  5. Agility: With more process driven automation and less manual processing, complex multi-party verification and approval procedures becomes simpler and faster, since multiple stakeholders can review and signoff from one single system. This agility improves the business value of HR – automated benefits administration takes the burden of recordkeeping, validation, transaction management, and approvals off the hands of HR team members – that means they can turn their efforts to more value-adding activities such as employee engagement and experience.
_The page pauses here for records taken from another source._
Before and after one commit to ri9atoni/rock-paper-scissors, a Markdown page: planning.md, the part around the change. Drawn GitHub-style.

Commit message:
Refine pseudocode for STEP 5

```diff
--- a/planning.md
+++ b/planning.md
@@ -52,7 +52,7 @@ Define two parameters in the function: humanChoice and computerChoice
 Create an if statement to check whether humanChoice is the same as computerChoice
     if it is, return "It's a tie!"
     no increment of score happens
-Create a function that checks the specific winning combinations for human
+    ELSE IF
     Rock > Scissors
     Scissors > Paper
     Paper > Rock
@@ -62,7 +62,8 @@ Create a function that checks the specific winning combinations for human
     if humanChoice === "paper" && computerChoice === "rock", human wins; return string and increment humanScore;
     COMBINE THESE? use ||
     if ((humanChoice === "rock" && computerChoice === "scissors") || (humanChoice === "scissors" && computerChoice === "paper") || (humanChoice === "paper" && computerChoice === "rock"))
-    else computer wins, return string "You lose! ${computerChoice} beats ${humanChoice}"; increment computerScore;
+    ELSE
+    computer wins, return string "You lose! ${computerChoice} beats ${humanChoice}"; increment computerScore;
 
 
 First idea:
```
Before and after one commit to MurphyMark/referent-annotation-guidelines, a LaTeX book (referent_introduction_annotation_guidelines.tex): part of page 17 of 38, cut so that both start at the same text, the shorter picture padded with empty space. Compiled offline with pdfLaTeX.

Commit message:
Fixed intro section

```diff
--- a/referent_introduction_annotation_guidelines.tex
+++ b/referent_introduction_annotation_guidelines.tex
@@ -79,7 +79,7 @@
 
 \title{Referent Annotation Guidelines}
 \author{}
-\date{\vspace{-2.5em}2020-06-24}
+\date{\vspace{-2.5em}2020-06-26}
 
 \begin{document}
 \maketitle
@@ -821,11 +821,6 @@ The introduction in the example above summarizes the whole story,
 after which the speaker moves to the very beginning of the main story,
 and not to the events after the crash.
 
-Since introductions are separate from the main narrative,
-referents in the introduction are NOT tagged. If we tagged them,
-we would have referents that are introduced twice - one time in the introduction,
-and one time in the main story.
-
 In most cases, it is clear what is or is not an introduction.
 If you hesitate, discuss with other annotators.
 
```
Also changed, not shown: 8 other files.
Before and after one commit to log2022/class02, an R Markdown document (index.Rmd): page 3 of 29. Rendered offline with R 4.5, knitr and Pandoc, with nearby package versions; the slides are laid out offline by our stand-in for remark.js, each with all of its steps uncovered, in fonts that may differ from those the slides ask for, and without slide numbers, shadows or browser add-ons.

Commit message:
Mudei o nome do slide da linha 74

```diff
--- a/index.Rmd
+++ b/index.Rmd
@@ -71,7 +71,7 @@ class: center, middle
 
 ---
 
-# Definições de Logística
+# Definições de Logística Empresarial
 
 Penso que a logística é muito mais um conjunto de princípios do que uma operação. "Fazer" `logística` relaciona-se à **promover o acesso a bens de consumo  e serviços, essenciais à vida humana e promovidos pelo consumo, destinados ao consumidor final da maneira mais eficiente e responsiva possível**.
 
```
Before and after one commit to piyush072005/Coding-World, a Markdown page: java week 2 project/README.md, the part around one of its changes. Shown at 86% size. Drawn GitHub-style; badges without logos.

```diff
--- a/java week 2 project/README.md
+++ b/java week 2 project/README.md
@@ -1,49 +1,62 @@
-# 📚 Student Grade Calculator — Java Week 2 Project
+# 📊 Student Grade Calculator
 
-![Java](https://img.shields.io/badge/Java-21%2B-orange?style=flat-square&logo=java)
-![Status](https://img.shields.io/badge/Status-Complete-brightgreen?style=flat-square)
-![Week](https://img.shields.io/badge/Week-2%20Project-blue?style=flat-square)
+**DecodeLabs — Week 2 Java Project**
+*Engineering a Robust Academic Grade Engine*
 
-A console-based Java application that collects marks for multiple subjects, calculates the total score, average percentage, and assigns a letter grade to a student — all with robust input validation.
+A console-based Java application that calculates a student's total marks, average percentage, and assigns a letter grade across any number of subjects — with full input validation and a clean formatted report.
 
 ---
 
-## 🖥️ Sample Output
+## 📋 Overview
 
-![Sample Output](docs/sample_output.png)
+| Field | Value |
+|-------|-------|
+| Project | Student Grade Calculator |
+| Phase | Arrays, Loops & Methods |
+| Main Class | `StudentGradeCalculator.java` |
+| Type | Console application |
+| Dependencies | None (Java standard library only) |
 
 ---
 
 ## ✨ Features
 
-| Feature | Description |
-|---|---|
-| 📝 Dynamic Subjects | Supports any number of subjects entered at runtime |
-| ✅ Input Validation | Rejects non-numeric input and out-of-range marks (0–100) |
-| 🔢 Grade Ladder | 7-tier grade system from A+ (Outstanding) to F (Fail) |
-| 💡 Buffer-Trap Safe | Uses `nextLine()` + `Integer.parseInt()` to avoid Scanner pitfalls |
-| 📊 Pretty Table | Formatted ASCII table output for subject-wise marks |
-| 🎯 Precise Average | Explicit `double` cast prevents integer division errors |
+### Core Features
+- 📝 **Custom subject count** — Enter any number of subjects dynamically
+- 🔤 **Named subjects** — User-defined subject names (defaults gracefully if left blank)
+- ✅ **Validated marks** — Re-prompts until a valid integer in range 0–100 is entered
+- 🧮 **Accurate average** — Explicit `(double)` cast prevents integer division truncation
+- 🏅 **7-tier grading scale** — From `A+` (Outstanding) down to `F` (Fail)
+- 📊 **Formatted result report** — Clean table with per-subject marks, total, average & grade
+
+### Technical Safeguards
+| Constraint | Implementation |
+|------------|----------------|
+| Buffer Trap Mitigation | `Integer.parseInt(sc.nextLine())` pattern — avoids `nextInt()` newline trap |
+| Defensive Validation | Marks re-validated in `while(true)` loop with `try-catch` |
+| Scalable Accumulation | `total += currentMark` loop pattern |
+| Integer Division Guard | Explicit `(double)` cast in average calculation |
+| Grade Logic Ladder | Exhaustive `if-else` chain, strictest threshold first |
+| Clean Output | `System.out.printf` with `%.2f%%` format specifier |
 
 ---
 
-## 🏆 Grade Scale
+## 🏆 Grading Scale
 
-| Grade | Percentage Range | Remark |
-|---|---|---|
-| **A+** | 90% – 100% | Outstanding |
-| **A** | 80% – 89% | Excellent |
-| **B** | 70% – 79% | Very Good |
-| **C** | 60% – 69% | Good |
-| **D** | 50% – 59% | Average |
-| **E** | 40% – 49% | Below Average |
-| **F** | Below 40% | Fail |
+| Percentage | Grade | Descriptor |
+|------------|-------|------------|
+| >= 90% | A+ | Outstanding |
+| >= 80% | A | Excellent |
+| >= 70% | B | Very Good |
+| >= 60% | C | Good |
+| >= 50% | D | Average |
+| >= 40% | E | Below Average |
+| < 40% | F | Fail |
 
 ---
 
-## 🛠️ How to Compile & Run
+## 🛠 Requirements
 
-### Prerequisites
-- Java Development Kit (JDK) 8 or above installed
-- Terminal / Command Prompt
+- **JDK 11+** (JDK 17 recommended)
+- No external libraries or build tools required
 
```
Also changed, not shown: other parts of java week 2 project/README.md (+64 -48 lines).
Chris Whitlow, CEO at workplace financial wellness provider EdukateOpens a new window , puts these benefits into perspective with some real-life application scenarios: “The current (financial benefits) model segregates your financial information into silos at your respective financial institutions like banks, retirement plan providers, and others. These institutions maintain and secure their databases. 

Not only is this model becoming more complex to maintain security, the most glaring limitation is its natural reluctance to data sharing. Due to increasing security issues, financial companies are protective of their users’ data, which makes getting access to user data extremely difficult or costly. 

A blockchain could act as a single source of data “truth” that users can pass to any financial service they use. This would not only reduce the complexity in the space by allowing financial data to be passed freely among different applications, but it would also boost security as data would be stored in decentralized networks instead of on individual servers.

 For financial wellness providers like Edukate, I envision a day where we can use blockchain technology to maintain secure and accurate records of people’s financial histories, allowing us to make more intelligent recommendations about the most relevant workplace benefits.

Any process or function that is heavy on record-keeping and relies on authenticated information exchange from multiple parties for transactions could, in theory, benefit from blockchain. That makes benefits administration an almost certain candidate. Add to that these 5 areas of performance improvement enabled by blockchain, and you can see that **blockchain will not be just a disruptor- it is also going to be a competitive advantage**. Employers who leverage blockchain meaningfully will be in a position to serve employee needs better, faster and in more relevant ways than ever before.